Association president David Grove said volunteer Glenn Garry was standing on the Helmcken Road overpass crossing the Trans-Canada Highway when he was suddenly approached by an RCMP officer.
“He was quite startled when the police showed up, but he said he was all good and was just counting electric vehicles,” said Grove. “The police were aware of us, and they know us, but I guess they got a call from people who were concerned. It’s good to know people are looking out for each other.”
Garry was on the overpass counting the number of electric vehicles seen on access roads coming and going from Victoria, but was mistaken for a person in distress by a passerby who contacted police around 8 a.m., a response that resulted in brief traffic disruptions.
While the incident ended up being a false alarm, West Shore RCMP Const. Meghan Groulx said citizens are encouraged to report any suspicious or concerning activity in the community to police.
The confusion led to a flurry of social media posts from concerned citizens, with many commenters hoping everyone involved was alright. Others used it as an opportunity to call for increased mental health services.
Garry himself chimed in on social media, identifying himself as the “jumper” to explain what was happening and to thank the “compassionate, if imaginative” concerned citizen for reporting it to police.
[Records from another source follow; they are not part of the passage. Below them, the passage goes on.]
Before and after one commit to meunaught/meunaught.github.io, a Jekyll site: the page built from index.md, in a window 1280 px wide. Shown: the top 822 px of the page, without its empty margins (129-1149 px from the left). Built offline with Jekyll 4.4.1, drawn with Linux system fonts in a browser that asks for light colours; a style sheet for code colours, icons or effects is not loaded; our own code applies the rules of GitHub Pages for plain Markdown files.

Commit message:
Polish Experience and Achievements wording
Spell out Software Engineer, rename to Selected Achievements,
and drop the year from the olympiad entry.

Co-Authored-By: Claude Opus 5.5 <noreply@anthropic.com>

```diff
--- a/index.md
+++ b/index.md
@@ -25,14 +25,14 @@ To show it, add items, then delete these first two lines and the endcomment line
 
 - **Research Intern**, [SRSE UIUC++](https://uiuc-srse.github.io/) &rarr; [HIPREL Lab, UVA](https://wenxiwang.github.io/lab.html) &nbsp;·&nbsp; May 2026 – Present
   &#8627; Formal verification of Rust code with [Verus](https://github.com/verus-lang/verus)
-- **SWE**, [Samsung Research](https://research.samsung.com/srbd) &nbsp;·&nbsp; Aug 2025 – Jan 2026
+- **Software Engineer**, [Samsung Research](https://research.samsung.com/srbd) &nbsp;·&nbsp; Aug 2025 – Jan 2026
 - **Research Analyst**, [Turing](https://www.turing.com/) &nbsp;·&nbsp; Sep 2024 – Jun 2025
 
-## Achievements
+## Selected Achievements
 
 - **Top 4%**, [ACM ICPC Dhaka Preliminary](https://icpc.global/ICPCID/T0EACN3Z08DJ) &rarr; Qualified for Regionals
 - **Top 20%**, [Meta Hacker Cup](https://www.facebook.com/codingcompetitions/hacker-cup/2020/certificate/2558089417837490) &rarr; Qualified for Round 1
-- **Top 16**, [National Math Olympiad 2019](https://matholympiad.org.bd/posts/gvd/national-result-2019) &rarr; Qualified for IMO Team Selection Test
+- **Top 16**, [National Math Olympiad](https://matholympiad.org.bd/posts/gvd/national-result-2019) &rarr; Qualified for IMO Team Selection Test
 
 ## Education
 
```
Grove said if nothing else, the incident showed how caring the community is and the association would look at ways to better identify their volunteers the next time they conduct a count.
In terms of the numbers from the count, Grove reported a 70-per-cent increase in EV’s spotted on the road compared to last year. A total of 1,728 electric vehicles were counted between 6:30 and 9 a.m. on April 13, compared to 1,023 in 2021.